(Extracted data entries)
[Start of section]
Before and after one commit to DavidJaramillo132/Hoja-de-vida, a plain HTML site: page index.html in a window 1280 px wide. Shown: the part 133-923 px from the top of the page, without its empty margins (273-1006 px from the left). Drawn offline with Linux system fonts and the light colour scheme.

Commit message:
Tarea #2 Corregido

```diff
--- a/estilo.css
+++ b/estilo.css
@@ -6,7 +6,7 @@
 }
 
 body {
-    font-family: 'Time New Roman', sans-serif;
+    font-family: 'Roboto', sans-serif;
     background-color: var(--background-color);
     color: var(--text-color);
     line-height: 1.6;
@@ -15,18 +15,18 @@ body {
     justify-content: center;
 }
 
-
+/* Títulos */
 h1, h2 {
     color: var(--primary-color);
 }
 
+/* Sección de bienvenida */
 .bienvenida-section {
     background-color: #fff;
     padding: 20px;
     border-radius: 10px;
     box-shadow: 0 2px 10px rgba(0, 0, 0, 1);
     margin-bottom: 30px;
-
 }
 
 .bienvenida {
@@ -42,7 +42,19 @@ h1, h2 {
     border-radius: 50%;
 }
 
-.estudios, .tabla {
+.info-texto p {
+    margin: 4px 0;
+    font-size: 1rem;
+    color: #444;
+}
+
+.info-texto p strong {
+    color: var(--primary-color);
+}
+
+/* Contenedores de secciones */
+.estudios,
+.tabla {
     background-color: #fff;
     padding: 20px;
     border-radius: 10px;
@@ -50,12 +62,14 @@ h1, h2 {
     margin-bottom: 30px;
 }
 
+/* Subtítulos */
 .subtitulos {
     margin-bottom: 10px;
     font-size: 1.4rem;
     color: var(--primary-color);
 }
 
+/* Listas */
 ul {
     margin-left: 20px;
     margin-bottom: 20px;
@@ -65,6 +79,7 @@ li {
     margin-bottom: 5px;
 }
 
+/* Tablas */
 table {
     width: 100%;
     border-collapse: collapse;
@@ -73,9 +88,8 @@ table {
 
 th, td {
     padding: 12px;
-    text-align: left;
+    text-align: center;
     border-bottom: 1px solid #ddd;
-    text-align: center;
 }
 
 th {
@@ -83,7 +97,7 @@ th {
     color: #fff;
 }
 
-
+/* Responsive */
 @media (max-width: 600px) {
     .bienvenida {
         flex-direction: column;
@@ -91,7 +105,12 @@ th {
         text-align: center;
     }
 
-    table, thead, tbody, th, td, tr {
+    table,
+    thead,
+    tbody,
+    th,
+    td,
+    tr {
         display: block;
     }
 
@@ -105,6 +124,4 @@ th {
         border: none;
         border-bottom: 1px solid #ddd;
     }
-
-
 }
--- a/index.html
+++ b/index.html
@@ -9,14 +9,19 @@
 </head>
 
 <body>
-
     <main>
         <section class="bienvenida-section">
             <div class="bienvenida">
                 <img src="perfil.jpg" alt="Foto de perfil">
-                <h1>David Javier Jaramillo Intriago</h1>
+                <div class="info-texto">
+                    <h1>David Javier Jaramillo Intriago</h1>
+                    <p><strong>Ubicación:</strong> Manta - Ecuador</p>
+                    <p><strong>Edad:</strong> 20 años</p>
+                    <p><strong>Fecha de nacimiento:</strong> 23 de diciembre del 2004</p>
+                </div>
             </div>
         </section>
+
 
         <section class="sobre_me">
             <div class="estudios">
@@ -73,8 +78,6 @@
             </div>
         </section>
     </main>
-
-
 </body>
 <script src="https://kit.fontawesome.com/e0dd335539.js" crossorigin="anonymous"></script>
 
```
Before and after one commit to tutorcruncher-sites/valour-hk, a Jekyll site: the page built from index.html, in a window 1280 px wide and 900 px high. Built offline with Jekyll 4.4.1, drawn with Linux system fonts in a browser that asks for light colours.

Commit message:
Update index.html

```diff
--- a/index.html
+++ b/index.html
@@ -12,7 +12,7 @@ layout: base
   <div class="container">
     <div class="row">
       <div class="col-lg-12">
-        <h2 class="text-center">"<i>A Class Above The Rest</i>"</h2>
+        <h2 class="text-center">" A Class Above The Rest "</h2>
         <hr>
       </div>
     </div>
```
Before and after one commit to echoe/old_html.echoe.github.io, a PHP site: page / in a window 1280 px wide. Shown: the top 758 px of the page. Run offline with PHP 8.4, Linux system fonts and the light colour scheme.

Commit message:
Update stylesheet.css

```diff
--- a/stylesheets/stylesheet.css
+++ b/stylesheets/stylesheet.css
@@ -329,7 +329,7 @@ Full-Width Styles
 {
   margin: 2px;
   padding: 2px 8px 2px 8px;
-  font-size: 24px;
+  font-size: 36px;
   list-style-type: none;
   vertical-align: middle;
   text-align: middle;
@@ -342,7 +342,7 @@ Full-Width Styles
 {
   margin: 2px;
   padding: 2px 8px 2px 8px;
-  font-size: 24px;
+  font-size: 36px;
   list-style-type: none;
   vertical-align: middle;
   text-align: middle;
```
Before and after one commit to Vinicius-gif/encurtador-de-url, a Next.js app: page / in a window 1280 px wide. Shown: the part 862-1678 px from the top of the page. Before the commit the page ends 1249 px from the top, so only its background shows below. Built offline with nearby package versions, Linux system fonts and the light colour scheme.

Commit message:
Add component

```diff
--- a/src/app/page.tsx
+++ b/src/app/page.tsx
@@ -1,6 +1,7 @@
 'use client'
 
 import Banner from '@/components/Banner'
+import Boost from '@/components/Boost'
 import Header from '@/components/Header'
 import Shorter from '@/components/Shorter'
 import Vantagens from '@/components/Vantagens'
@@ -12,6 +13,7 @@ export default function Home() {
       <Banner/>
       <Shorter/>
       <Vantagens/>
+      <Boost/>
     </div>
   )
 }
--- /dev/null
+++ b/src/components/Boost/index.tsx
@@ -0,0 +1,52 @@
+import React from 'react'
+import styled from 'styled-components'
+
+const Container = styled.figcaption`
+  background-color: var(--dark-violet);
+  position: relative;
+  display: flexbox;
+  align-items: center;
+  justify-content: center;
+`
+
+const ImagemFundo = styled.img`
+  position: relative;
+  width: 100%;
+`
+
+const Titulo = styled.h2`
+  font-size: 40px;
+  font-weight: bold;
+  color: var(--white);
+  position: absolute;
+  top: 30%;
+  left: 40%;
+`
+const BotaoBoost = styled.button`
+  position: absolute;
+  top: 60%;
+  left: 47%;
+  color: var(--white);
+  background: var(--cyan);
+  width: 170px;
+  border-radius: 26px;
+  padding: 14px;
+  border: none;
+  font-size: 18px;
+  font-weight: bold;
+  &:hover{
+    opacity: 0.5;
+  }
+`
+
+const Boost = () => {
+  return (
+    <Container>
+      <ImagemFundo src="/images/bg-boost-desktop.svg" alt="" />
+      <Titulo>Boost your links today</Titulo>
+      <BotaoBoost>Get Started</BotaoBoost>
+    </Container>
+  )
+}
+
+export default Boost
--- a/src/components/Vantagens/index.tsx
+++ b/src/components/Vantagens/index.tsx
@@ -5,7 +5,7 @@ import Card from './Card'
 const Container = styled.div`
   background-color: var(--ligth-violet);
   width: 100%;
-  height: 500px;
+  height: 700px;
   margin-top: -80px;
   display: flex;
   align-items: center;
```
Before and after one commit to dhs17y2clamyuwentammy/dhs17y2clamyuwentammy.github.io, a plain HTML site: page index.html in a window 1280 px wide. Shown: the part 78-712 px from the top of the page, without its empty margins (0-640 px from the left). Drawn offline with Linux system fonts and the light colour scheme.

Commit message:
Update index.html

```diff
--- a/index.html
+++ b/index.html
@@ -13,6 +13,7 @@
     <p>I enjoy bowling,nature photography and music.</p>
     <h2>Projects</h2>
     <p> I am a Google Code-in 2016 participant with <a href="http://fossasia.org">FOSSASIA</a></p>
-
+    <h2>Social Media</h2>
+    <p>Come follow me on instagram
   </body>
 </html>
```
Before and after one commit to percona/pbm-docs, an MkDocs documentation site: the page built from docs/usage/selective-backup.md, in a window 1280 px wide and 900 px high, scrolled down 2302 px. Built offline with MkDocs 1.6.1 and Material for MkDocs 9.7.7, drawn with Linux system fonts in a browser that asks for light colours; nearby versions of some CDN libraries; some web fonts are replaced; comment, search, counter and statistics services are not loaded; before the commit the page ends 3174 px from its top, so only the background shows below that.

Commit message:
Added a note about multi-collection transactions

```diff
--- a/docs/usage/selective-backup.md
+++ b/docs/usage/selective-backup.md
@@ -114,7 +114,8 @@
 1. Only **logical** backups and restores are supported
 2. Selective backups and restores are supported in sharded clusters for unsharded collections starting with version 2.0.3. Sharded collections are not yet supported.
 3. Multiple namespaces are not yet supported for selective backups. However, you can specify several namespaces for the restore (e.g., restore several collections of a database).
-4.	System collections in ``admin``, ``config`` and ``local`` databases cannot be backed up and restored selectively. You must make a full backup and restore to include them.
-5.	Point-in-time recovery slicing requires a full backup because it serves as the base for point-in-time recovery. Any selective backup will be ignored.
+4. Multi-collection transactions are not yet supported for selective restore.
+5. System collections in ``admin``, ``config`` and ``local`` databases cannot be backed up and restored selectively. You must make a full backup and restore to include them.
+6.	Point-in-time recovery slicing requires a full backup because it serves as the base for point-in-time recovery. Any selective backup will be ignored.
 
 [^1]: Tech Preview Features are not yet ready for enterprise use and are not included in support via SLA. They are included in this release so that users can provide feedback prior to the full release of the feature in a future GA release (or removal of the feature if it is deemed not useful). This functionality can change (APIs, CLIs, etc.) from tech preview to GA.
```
[End of section]
● **EXERCISE DESCRIPTION**: Each line above that holds the string "size" should be copied and shown.

● **RESPONSE AREA**:
+    font-size: 1rem;
     font-size: 1.4rem;
-  font-size: 24px;
+  font-size: 36px;
-  font-size: 24px;
+  font-size: 36px;
+  font-size: 40px;
+  font-size: 18px;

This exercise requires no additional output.